In full and without error, repeat the entries below.

BEGIN

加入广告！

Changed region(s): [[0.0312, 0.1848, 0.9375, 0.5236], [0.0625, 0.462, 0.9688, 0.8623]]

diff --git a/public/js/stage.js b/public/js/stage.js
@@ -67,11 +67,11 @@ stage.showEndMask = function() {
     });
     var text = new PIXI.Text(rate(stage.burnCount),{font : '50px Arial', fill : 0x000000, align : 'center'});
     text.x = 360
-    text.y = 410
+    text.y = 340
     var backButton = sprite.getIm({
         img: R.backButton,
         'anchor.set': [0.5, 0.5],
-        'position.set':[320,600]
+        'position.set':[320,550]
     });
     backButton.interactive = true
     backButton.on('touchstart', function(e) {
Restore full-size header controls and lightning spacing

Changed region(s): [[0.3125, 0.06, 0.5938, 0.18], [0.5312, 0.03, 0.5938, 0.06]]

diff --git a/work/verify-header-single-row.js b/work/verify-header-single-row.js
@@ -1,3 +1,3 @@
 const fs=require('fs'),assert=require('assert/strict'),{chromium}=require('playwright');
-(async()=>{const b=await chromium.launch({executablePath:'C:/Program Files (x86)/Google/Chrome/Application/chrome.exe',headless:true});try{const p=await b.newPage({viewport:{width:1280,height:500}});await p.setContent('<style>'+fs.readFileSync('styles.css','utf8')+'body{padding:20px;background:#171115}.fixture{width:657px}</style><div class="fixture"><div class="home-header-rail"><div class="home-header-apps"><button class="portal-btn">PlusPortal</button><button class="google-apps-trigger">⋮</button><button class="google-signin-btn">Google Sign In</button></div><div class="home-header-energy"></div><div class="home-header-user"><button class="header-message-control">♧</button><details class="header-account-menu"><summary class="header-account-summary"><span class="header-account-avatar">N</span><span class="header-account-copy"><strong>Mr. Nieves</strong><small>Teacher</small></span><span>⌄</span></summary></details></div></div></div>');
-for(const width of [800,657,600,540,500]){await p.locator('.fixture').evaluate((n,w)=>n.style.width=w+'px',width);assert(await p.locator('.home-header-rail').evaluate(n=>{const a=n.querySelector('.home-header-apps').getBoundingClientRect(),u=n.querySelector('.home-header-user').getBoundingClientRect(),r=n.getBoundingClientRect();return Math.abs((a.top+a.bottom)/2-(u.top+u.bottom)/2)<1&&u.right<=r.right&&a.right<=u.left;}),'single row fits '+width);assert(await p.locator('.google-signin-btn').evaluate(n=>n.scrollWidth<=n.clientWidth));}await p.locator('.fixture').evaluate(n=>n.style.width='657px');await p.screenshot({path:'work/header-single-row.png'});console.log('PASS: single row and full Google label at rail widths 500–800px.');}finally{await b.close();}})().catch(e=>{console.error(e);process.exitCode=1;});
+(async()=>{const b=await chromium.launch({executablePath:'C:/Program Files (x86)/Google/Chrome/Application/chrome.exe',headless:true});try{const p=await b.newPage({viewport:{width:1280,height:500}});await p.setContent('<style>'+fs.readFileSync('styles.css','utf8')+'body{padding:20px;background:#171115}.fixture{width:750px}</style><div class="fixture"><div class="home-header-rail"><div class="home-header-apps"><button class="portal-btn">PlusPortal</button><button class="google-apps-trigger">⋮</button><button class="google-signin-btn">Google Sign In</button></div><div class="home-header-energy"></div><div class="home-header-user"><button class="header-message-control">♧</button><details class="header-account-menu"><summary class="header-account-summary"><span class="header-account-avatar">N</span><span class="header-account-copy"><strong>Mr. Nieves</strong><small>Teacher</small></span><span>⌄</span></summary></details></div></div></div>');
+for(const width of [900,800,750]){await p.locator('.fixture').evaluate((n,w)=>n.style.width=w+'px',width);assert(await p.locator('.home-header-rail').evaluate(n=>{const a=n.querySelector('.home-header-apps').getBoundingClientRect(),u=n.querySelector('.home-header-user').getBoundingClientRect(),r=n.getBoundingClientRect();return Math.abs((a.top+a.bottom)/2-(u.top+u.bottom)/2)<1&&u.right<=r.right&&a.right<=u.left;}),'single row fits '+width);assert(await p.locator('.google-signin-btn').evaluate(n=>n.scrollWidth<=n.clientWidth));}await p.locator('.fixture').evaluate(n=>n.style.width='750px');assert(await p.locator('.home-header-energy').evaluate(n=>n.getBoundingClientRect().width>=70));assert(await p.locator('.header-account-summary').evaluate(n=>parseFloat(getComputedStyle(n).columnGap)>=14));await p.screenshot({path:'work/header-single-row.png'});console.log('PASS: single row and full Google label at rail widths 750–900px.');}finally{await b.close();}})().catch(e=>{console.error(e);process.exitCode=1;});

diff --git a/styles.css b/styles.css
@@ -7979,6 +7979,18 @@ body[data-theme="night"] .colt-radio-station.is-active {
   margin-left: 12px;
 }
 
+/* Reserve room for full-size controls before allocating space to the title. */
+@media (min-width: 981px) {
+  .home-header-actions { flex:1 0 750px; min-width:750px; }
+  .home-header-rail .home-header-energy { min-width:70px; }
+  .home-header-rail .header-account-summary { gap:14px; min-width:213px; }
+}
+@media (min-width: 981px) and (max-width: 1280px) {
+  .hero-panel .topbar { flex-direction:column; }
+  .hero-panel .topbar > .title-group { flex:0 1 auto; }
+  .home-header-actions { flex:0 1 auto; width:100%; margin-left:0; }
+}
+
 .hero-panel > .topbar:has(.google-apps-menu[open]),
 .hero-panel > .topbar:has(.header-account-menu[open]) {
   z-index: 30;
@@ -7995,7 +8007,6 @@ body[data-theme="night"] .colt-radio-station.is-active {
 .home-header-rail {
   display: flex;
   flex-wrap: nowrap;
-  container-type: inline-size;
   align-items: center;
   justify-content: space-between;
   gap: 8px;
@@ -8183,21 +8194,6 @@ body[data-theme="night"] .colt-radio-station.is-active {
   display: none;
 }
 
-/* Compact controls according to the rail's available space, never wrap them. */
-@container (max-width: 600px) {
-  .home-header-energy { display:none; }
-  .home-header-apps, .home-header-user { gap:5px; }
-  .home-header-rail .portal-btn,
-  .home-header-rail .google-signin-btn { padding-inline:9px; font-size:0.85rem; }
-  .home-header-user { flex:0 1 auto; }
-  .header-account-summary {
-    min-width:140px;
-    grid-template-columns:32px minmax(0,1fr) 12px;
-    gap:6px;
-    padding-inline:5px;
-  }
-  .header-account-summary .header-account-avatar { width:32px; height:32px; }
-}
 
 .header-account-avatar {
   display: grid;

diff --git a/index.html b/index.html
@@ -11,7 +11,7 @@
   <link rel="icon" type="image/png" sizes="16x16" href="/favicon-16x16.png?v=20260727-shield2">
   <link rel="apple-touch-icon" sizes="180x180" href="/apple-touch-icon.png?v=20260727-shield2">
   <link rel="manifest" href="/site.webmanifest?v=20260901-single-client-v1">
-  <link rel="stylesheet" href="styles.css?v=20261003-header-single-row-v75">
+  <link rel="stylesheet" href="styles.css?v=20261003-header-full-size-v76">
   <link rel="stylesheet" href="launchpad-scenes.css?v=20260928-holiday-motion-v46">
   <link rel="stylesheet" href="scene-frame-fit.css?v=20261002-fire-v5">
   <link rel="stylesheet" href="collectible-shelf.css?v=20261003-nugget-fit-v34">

END

= Response to this exercise =
加入广告！

Changed region(s): [[0.0312, 0.1848, 0.9375, 0.5236], [0.0625, 0.462, 0.9688, 0.8623]]

diff --git a/public/js/stage.js b/public/js/stage.js
@@ -67,11 +67,11 @@ stage.showEndMask = function() {
     });
     var text = new PIXI.Text(rate(stage.burnCount),{font : '50px Arial', fill : 0x000000, align : 'center'});
     text.x = 360
-    text.y = 410
+    text.y = 340
     var backButton = sprite.getIm({
         img: R.backButton,
         'anchor.set': [0.5, 0.5],
-        'position.set':[320,600]
+        'position.set':[320,550]
     });
     backButton.interactive = true
     backButton.on('touchstart', function(e) {
Restore full-size header controls and lightning spacing

Changed region(s): [[0.3125, 0.06, 0.5938, 0.18], [0.5312, 0.03, 0.5938, 0.06]]

diff --git a/work/verify-header-single-row.js b/work/verify-header-single-row.js
@@ -1,3 +1,3 @@
 const fs=require('fs'),assert=require('assert/strict'),{chromium}=require('playwright');
-(async()=>{const b=await chromium.launch({executablePath:'C:/Program Files (x86)/Google/Chrome/Application/chrome.exe',headless:true});try{const p=await b.newPage({viewport:{width:1280,height:500}});await p.setContent('<style>'+fs.readFileSync('styles.css','utf8')+'body{padding:20px;background:#171115}.fixture{width:657px}</style><div class="fixture"><div class="home-header-rail"><div class="home-header-apps"><button class="portal-btn">PlusPortal</button><button class="google-apps-trigger">⋮</button><button class="google-signin-btn">Google Sign In</button></div><div class="home-header-energy"></div><div class="home-header-user"><button class="header-message-control">♧</button><details class="header-account-menu"><summary class="header-account-summary"><span class="header-account-avatar">N</span><span class="header-account-copy"><strong>Mr. Nieves</strong><small>Teacher</small></span><span>⌄</span></summary></details></div></div></div>');
-for(const width of [800,657,600,540,500]){await p.locator('.fixture').evaluate((n,w)=>n.style.width=w+'px',width);assert(await p.locator('.home-header-rail').evaluate(n=>{const a=n.querySelector('.home-header-apps').getBoundingClientRect(),u=n.querySelector('.home-header-user').getBoundingClientRect(),r=n.getBoundingClientRect();return Math.abs((a.top+a.bottom)/2-(u.top+u.bottom)/2)<1&&u.right<=r.right&&a.right<=u.left;}),'single row fits '+width);assert(await p.locator('.google-signin-btn').evaluate(n=>n.scrollWidth<=n.clientWidth));}await p.locator('.fixture').evaluate(n=>n.style.width='657px');await p.screenshot({path:'work/header-single-row.png'});console.log('PASS: single row and full Google label at rail widths 500–800px.');}finally{await b.close();}})().catch(e=>{console.error(e);process.exitCode=1;});
+(async()=>{const b=await chromium.launch({executablePath:'C:/Program Files (x86)/Google/Chrome/Application/chrome.exe',headless:true});try{const p=await b.newPage({viewport:{width:1280,height:500}});await p.setContent('<style>'+fs.readFileSync('styles.css','utf8')+'body{padding:20px;background:#171115}.fixture{width:750px}</style><div class="fixture"><div class="home-header-rail"><div class="home-header-apps"><button class="portal-btn">PlusPortal</button><button class="google-apps-trigger">⋮</button><button class="google-signin-btn">Google Sign In</button></div><div class="home-header-energy"></div><div class="home-header-user"><button class="header-message-control">♧</button><details class="header-account-menu"><summary class="header-account-summary"><span class="header-account-avatar">N</span><span class="header-account-copy"><strong>Mr. Nieves</strong><small>Teacher</small></span><span>⌄</span></summary></details></div></div></div>');
+for(const width of [900,800,750]){await p.locator('.fixture').evaluate((n,w)=>n.style.width=w+'px',width);assert(await p.locator('.home-header-rail').evaluate(n=>{const a=n.querySelector('.home-header-apps').getBoundingClientRect(),u=n.querySelector('.home-header-user').getBoundingClientRect(),r=n.getBoundingClientRect();return Math.abs((a.top+a.bottom)/2-(u.top+u.bottom)/2)<1&&u.right<=r.right&&a.right<=u.left;}),'single row fits '+width);assert(await p.locator('.google-signin-btn').evaluate(n=>n.scrollWidth<=n.clientWidth));}await p.locator('.fixture').evaluate(n=>n.style.width='750px');assert(await p.locator('.home-header-energy').evaluate(n=>n.getBoundingClientRect().width>=70));assert(await p.locator('.header-account-summary').evaluate(n=>parseFloat(getComputedStyle(n).columnGap)>=14));await p.screenshot({path:'work/header-single-row.png'});console.log('PASS: single row and full Google label at rail widths 750–900px.');}finally{await b.close();}})().catch(e=>{console.error(e);process.exitCode=1;});

diff --git a/styles.css b/styles.css
@@ -7979,6 +7979,18 @@ body[data-theme="night"] .colt-radio-station.is-active {
   margin-left: 12px;
 }
 
+/* Reserve room for full-size controls before allocating space to the title. */
+@media (min-width: 981px) {
+  .home-header-actions { flex:1 0 750px; min-width:750px; }
+  .home-header-rail .home-header-energy { min-width:70px; }
+  .home-header-rail .header-account-summary { gap:14px; min-width:213px; }
+}
+@media (min-width: 981px) and (max-width: 1280px) {
+  .hero-panel .topbar { flex-direction:column; }
+  .hero-panel .topbar > .title-group { flex:0 1 auto; }
+  .home-header-actions { flex:0 1 auto; width:100%; margin-left:0; }
+}
+
 .hero-panel > .topbar:has(.google-apps-menu[open]),
 .hero-panel > .topbar:has(.header-account-menu[open]) {
   z-index: 30;
@@ -7995,7 +8007,6 @@ body[data-theme="night"] .colt-radio-station.is-active {
 .home-header-rail {
   display: flex;
   flex-wrap: nowrap;
-  container-type: inline-size;
   align-items: center;
   justify-content: space-between;
   gap: 8px;
@@ -8183,21 +8194,6 @@ body[data-theme="night"] .colt-radio-station.is-active {
   display: none;
 }
 
-/* Compact controls according to the rail's available space, never wrap them. */
-@container (max-width: 600px) {
-  .home-header-energy { display:none; }
-  .home-header-apps, .home-header-user { gap:5px; }
-  .home-header-rail .portal-btn,
-  .home-header-rail .google-signin-btn { padding-inline:9px; font-size:0.85rem; }
-  .home-header-user { flex:0 1 auto; }
-  .header-account-summary {
-    min-width:140px;
-    grid-template-columns:32px minmax(0,1fr) 12px;
-    gap:6px;
-    padding-inline:5px;
-  }
-  .header-account-summary .header-account-avatar { width:32px; height:32px; }
-}
 
 .header-account-avatar {
   display: grid;

diff --git a/index.html b/index.html
@@ -11,7 +11,7 @@
   <link rel="icon" type="image/png" sizes="16x16" href="/favicon-16x16.png?v=20260727-shield2">
   <link rel="apple-touch-icon" sizes="180x180" href="/apple-touch-icon.png?v=20260727-shield2">
   <link rel="manifest" href="/site.webmanifest?v=20260901-single-client-v1">
-  <link rel="stylesheet" href="styles.css?v=20261003-header-single-row-v75">
+  <link rel="stylesheet" href="styles.css?v=20261003-header-full-size-v76">
   <link rel="stylesheet" href="launchpad-scenes.css?v=20260928-holiday-motion-v46">
   <link rel="stylesheet" href="scene-frame-fit.css?v=20261002-fire-v5">
   <link rel="stylesheet" href="collectible-shelf.css?v=20261003-nugget-fit-v34">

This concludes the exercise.